Helene’s passion is helping people achieve their dreams whether it is buying and selling investment property, moving into a new home or selling a property!
working for you knight and day!
Designated Broker Office: 509.338.9008 Fax: 509.338.3417 Email: email@example.com
Pullman Community Update City of Pullman Pullman Chamber of Commerce Pullman Regional Hospital Pullman School District Washington State University
710 SE Bishop Blvd • 509.332.4546 pullmanhomeandland.com RMHLrentals.com Each branch independently owned and operated.
GO COUGS! SEP 2 (SAT) 7:30PM • Montana State • Pullman, Wash. SEP 9 (SAT) 7:30PM • Boise State • Pullman, Wash. SEP 16 (SAT) 2:30PM • Oregon State • Pullman, Wash. SEP 23 (SAT) TBD • Nevada • Pullman, Wash. SEP 29 (FRI) 7:30PM • USC • Pullman, Wash. OCT 7 (SAT) TBD • Oregon • Eugene, Ore OCT 13 (FRI) 7:30PM • California • Berkeley, Calif. OCT 21 (SAT) TBD • Colorado • Pullman, Wash. OCT 28 (SAT) TBD • Arizona • Tucson, Ariz. NOV 4 (SAT) TBD • Stanford • Pullman, Wash.
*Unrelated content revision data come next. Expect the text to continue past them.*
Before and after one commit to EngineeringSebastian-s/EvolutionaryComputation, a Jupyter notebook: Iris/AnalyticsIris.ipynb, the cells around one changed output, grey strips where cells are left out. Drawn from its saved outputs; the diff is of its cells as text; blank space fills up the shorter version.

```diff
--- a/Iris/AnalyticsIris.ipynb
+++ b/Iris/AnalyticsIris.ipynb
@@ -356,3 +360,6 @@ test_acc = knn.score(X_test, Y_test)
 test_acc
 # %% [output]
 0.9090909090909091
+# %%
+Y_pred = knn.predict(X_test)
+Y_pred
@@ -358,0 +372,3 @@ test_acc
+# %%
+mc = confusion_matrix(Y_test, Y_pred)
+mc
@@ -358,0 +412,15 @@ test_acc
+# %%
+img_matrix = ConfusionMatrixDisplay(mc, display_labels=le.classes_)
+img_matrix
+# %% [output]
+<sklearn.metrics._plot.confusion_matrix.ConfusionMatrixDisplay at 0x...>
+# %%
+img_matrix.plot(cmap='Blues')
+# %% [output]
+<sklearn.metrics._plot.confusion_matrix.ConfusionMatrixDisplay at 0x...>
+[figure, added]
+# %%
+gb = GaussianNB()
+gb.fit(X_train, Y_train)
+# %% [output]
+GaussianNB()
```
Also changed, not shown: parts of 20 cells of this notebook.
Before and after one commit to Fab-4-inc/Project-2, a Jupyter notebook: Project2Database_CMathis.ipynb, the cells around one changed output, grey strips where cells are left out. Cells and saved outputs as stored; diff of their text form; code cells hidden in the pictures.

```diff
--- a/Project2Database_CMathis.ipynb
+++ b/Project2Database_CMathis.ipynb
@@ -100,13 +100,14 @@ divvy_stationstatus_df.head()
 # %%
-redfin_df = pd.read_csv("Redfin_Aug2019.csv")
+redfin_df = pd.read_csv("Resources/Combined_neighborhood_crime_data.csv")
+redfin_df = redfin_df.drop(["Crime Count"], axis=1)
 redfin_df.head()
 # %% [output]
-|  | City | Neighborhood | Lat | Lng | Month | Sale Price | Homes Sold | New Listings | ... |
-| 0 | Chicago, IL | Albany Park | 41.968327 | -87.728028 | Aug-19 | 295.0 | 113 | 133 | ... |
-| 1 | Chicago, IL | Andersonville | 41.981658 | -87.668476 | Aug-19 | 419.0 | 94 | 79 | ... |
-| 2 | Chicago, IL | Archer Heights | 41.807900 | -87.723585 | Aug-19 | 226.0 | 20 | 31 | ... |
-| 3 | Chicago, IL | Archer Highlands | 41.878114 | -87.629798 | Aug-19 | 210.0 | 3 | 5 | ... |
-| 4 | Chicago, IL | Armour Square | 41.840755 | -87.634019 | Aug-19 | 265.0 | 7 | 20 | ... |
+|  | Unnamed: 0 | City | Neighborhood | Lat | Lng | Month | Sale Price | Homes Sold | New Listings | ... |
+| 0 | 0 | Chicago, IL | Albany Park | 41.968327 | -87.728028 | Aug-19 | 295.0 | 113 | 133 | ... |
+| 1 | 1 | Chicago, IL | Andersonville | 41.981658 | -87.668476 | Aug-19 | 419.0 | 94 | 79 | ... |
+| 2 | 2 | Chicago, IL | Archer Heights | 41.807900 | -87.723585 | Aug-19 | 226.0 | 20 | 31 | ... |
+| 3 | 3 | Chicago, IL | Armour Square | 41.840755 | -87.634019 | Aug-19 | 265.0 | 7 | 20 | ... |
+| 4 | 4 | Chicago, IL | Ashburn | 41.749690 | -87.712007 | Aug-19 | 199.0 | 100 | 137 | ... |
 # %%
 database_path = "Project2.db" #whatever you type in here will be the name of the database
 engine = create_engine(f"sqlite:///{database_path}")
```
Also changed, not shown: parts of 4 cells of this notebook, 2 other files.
NOV 11 (SAT) TBD • Utah • Salt Lake City, Utah NOV 25 (SAT) TBD • Washington • Seattle, Wash.
@RemaxPullman @Remax_Pullman RE/MAX Home and Land
Pullman Community Update
City of Pullman Pullman Chamber of Commerce Pullman Regional Hospital Pullman School District Washington State University
Vol. 22 No. 3 • September 2017
September 2017 issue of the Pullman Community Update